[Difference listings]
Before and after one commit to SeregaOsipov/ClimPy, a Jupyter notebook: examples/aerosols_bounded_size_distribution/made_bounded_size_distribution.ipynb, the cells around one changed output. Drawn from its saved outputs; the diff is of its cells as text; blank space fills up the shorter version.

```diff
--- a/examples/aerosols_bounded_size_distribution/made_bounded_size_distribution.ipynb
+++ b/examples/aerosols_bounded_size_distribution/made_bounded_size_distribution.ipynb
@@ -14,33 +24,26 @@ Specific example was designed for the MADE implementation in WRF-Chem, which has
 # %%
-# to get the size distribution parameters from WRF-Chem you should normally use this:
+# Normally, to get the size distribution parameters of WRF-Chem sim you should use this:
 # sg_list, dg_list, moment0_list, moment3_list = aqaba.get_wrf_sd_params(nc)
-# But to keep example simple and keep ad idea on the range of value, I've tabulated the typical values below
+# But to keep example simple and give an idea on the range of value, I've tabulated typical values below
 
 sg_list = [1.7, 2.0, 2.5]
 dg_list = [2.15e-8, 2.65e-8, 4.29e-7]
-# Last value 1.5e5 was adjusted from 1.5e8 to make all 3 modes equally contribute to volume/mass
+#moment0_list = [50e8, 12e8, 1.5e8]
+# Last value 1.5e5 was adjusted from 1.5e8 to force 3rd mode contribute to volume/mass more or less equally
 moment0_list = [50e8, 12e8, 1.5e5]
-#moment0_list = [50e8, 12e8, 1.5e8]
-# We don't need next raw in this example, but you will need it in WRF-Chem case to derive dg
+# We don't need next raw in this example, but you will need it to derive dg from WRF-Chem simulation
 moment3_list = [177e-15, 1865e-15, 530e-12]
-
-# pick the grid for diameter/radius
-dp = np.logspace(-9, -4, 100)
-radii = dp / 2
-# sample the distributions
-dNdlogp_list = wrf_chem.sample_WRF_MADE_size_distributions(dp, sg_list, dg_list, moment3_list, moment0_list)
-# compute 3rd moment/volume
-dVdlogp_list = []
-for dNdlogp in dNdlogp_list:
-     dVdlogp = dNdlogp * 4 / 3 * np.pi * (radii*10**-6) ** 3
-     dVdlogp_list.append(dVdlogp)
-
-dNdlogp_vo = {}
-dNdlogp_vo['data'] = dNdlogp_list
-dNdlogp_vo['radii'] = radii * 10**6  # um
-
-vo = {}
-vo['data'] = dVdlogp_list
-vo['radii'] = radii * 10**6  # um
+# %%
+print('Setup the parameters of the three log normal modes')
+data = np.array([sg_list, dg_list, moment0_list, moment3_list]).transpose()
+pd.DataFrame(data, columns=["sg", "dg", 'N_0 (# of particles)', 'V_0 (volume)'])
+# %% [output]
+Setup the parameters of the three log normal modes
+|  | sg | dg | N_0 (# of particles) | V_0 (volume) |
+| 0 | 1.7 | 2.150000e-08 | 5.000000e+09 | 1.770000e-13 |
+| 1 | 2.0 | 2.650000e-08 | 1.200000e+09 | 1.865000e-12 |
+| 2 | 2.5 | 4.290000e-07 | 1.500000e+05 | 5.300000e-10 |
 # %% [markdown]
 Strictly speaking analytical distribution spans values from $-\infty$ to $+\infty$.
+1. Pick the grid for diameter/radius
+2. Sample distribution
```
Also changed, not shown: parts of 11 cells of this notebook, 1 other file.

...

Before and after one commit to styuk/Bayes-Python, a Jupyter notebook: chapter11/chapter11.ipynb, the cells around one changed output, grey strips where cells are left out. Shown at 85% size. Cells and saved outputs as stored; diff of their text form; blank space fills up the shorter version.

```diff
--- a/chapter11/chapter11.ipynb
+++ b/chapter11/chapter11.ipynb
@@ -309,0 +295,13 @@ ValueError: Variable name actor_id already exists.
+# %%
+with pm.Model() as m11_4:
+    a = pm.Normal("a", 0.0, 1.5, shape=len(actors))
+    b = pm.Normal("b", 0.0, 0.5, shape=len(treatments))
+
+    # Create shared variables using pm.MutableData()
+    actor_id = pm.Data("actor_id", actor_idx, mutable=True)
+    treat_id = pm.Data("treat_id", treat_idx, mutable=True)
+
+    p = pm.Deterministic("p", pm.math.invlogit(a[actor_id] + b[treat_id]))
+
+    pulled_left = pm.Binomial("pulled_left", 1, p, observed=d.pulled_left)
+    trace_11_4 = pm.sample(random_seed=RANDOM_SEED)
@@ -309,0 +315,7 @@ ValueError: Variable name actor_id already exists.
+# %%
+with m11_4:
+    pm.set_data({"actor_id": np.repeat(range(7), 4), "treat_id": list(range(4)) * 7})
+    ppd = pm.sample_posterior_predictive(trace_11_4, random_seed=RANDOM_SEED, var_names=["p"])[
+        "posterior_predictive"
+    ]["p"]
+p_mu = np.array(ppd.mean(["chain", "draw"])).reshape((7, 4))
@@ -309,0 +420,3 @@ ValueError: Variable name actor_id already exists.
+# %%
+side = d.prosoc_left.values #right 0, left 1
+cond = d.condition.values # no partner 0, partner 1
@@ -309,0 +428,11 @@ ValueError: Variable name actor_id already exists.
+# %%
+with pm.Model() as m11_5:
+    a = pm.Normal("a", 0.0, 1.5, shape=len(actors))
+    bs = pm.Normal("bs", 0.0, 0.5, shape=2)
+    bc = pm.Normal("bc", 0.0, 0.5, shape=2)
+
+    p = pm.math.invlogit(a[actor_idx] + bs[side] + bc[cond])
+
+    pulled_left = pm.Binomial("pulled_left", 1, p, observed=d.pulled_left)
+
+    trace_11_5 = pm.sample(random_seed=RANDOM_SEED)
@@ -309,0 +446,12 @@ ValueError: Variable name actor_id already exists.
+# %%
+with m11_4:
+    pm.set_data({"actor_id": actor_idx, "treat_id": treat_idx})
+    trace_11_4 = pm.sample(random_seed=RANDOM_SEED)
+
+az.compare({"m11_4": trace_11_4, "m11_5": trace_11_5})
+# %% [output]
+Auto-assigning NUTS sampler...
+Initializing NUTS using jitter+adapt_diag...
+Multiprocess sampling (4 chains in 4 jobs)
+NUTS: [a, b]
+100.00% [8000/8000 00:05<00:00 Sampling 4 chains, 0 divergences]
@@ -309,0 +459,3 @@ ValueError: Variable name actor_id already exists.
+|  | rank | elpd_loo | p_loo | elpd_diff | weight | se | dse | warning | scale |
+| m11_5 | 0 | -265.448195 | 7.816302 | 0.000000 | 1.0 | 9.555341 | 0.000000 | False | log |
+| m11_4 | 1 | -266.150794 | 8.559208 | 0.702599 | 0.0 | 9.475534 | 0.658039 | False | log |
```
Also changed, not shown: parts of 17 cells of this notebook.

==

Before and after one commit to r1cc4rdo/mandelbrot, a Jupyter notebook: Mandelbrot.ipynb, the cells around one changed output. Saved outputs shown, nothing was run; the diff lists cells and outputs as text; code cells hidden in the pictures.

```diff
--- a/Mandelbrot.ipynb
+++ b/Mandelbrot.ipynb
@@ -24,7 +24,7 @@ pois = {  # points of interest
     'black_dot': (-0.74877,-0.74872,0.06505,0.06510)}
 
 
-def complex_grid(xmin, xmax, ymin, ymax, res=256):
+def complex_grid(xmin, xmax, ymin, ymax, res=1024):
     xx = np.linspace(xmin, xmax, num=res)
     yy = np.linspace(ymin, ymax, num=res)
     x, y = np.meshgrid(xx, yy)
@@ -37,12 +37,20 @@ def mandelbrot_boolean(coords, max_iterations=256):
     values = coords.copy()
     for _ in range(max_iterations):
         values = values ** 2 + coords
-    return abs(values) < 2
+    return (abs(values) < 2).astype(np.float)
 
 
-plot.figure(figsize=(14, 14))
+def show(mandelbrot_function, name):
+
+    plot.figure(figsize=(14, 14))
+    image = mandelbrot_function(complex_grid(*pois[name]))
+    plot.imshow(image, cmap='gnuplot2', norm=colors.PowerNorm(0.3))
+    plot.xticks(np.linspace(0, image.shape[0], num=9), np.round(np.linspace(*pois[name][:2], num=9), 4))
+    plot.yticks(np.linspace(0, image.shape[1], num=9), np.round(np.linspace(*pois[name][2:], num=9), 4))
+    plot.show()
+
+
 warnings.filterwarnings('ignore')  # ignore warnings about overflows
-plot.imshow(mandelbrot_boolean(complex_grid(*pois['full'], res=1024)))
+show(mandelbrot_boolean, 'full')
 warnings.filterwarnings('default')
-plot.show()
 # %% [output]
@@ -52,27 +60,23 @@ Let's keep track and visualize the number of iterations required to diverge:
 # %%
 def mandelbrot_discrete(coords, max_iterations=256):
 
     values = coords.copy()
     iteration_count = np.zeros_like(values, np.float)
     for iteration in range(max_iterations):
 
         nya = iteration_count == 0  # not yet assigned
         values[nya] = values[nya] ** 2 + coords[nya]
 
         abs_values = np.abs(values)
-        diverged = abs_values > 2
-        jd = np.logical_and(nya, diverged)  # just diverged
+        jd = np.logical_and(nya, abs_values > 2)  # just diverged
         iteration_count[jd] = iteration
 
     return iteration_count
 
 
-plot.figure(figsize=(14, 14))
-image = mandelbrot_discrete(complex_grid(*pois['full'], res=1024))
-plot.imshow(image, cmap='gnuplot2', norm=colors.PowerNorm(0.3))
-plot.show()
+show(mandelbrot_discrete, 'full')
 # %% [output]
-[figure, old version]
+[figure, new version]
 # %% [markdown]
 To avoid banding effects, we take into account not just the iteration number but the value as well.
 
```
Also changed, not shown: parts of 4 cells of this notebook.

• _Goal of the exercise_:
Scan the entries for lines with the word "radii". The number of such lines is the whole answer.

• _Exercise solution_:
4